From at least one, if not many more, perspective, I’m an old man, a somewhat established scholar. What could be more bizarre than wanting to quit everything else and spend six months learning all the math you wish you already knew? Apparently, I am not alone. Warren Henning, a software engineer, is doing much the same, and he explains his motives as follows in an essay on Medium:
To me, math is raw, untapped power. Statistics is helpful in computer programming, period. My dream is to learn the statistics, probability, and linear algebra needed to really understand machine learning and computer vision, which has had a major spurt of activity in the past 5–7 years. To realize this goal, I need a solid foundation so that I can truly understand what’s going on: why something works, when it won’t work, and what to do differently if it doesn’t.
Open Refine is a “tool for working with messy data: cleaning it; transforming it from one format into another; extending it with web services; and linking it to databases.” Link takes you to a page with lots of video tutorials. There is also Thomas Padilla’s Getting Started with OpenRefine.
Oliver Elliott has a pithily written introduction to the Unix command line. It occasionally serves as my cheatsheet when I need to remember how to use a command that I don’t use very often, but it can also serve as a primer on how to do things on the command line. And one of the greatest things about it, in this era of page views, is that it is all on one page. Nice.

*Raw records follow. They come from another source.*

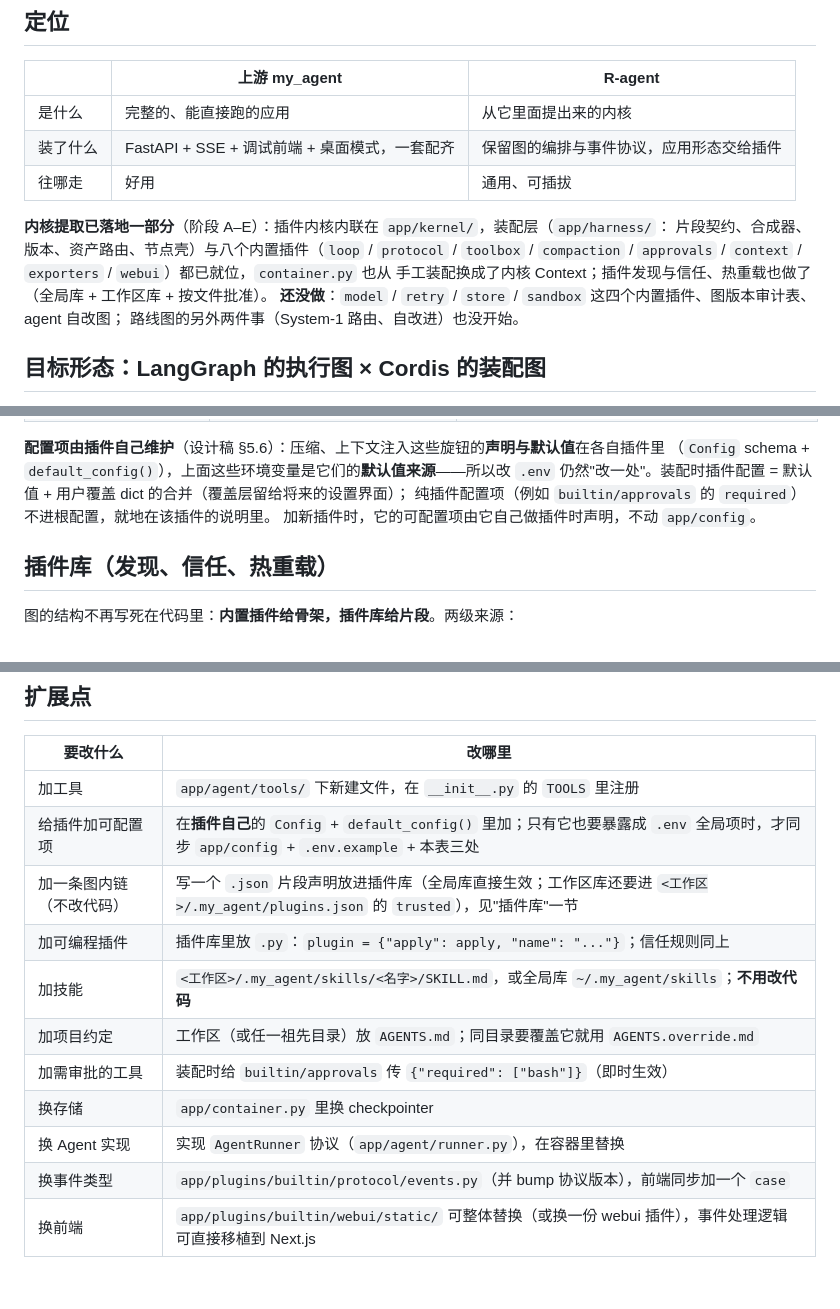
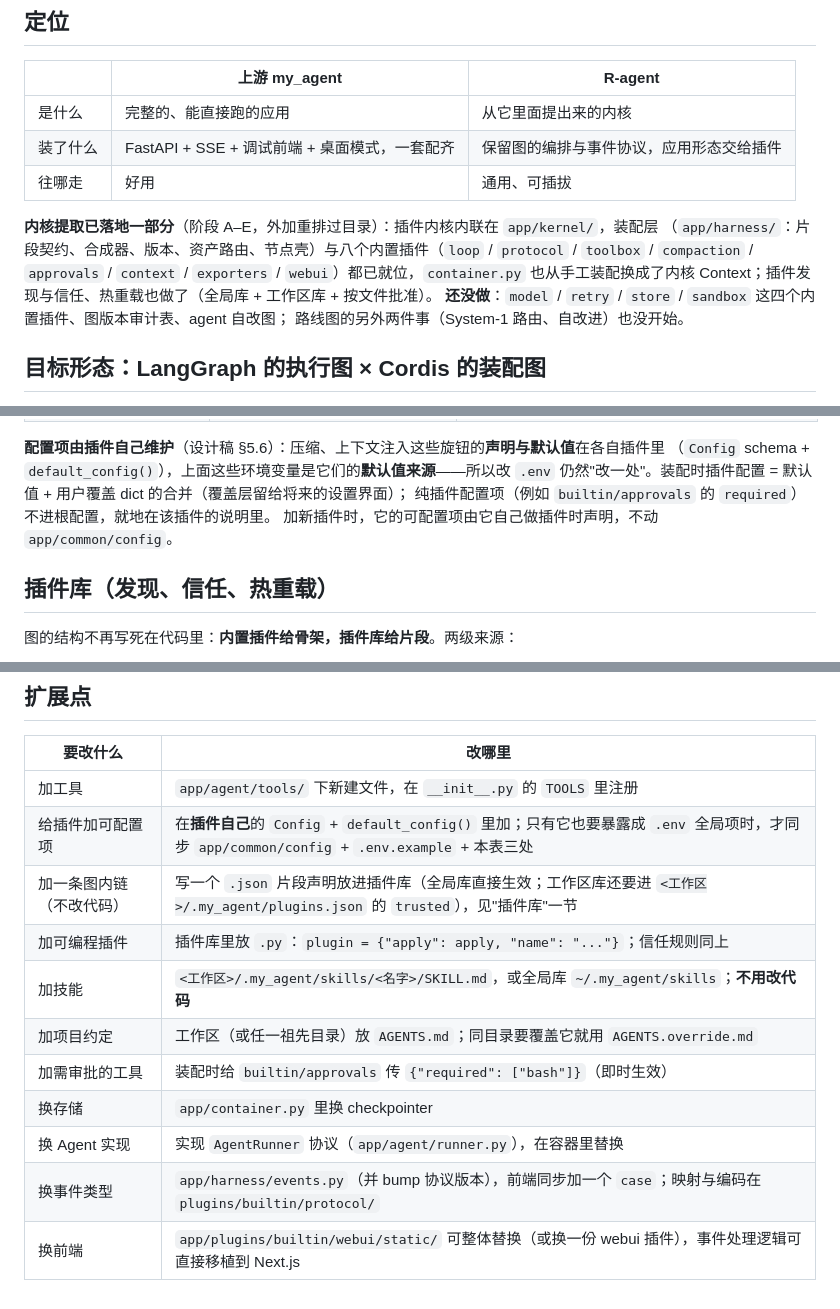
Before and after one commit to Asukayanamii/R-agent, a Markdown page: README.md, 3 parts joined by grey strips. Rendered like a GitHub page.

```diff
--- a/README.md
+++ b/README.md
@@ -14,10 +14,10 @@
 | 装了什么 | FastAPI + SSE + 调试前端 + 桌面模式，一套配齐 | 保留图的编排与事件协议，应用形态交给插件 |
 | 往哪走 | 好用 | 通用、可插拔 |
 
-**内核提取已落地一部分**（阶段 A–E）：插件内核内联在 `app/kernel/`，装配层（`app/harness/`：
-片段契约、合成器、版本、资产路由、节点壳）与八个内置插件（`loop` / `protocol` / `toolbox` /
-`compaction` / `approvals` / `context` / `exporters` / `webui`）都已就位，`container.py` 也从
-手工装配换成了内核 Context；插件发现与信任、热重载也做了（全局库 + 工作区库 + 按文件批准）。
+**内核提取已落地一部分**（阶段 A–E，外加重排过目录）：插件内核内联在 `app/kernel/`，装配层
+（`app/harness/`：片段契约、合成器、版本、资产路由、节点壳）与八个内置插件（`loop` / `protocol` /
+`toolbox` / `compaction` / `approvals` / `context` / `exporters` / `webui`）都已就位，`container.py`
+也从手工装配换成了内核 Context；插件发现与信任、热重载也做了（全局库 + 工作区库 + 按文件批准）。
 **还没做**：`model` / `retry` / `store` / `sandbox` 这四个内置插件、图版本审计表、agent 自改图；
 路线图的另外两件事（System-1 路由、自改进）也没开始。
 
@@ -174,7 +176,7 @@ cp .env.example .env
 （`Config` schema + `default_config()`），上面这些环境变量是它们的**默认值来源**——所以改 `.env`
 仍然"改一处"。装配时插件配置 = 默认值 + 用户覆盖 dict 的合并（覆盖层留给将来的设置界面）；
 纯插件配置项（例如 `builtin/approvals` 的 `required`）不进根配置，就地在该插件的说明里。
-加新插件时，它的可配置项由它自己做插件时声明，不动 `app/config`。
+加新插件时，它的可配置项由它自己做插件时声明，不动 `app/common/config`。
 
 ## 插件库（发现、信任、热重载）
 
@@ -656,7 +680,7 @@ app/container.py  装配根      一串 ctx.plugin(...) + 服务注册；必需
 | 要改什么 | 改哪里 |
 | --- | --- |
 | 加工具 | `app/agent/tools/` 下新建文件，在 `__init__.py` 的 `TOOLS` 里注册 |
-| 给插件加可配置项 | 在**插件自己**的 `Config` + `default_config()` 里加；只有它也要暴露成 `.env` 全局项时，才同步 `app/config` + `.env.example` + 本表三处 |
+| 给插件加可配置项 | 在**插件自己**的 `Config` + `default_config()` 里加；只有它也要暴露成 `.env` 全局项时，才同步 `app/common/config` + `.env.example` + 本表三处 |
 | 加一条图内链（不改代码） | 写一个 `.json` 片段声明放进插件库（全局库直接生效；工作区库还要进 `<工作区>/.my_agent/plugins.json` 的 `trusted`），见"插件库"一节 |
 | 加可编程插件 | 插件库里放 `.py`：`plugin = {"apply": apply, "name": "..."}`；信任规则同上 |
 | 加技能 | `<工作区>/.my_agent/skills/<名字>/SKILL.md`，或全局库 `~/.my_agent/skills`；**不用改代码** |
@@ -664,5 +688,5 @@ app/container.py  装配根      一串 ctx.plugin(...) + 服务注册；必需
 | 加需审批的工具 | 装配时给 `builtin/approvals` 传 `{"required": ["bash"]}`（即时生效） |
 | 换存储 | `app/container.py` 里换 checkpointer |
 | 换 Agent 实现 | 实现 `AgentRunner` 协议（`app/agent/runner.py`），在容器里替换 |
-| 换事件类型 | `app/plugins/builtin/protocol/events.py`（并 bump 协议版本），前端同步加一个 `case` |
+| 换事件类型 | `app/harness/events.py`（并 bump 协议版本），前端同步加一个 `case`；映射与编码在 `plugins/builtin/protocol/` |
 | 换前端 | `app/plugins/builtin/webui/static/` 可整体替换（或换一份 webui 插件），事件处理逻辑可直接移植到 Next.js |
```
Also changed, not shown: other parts of README.md (+52 -28 lines), docs/插件内核设计.md (+56 -26 lines).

There’s a new visual programming interface (language?) for text analysis in town and it’s Orange Textable: “Orange Textable is an open-source add-on bringing advanced text-analytical functionalities to the Orange Canvas visual programming environment (itself open-source). It essentially enables users to build data tables on the basis of text data, by means of a flexible and intuitive interface.” Looking through the documentation, it reminds me of something like the MEANDRE/SEASR infrastructure/application setup from the NCSA (National Center for Supercomputing Applications) a few years ago. (The project has disappeared from both the NCSA and the I-CHASS sites.)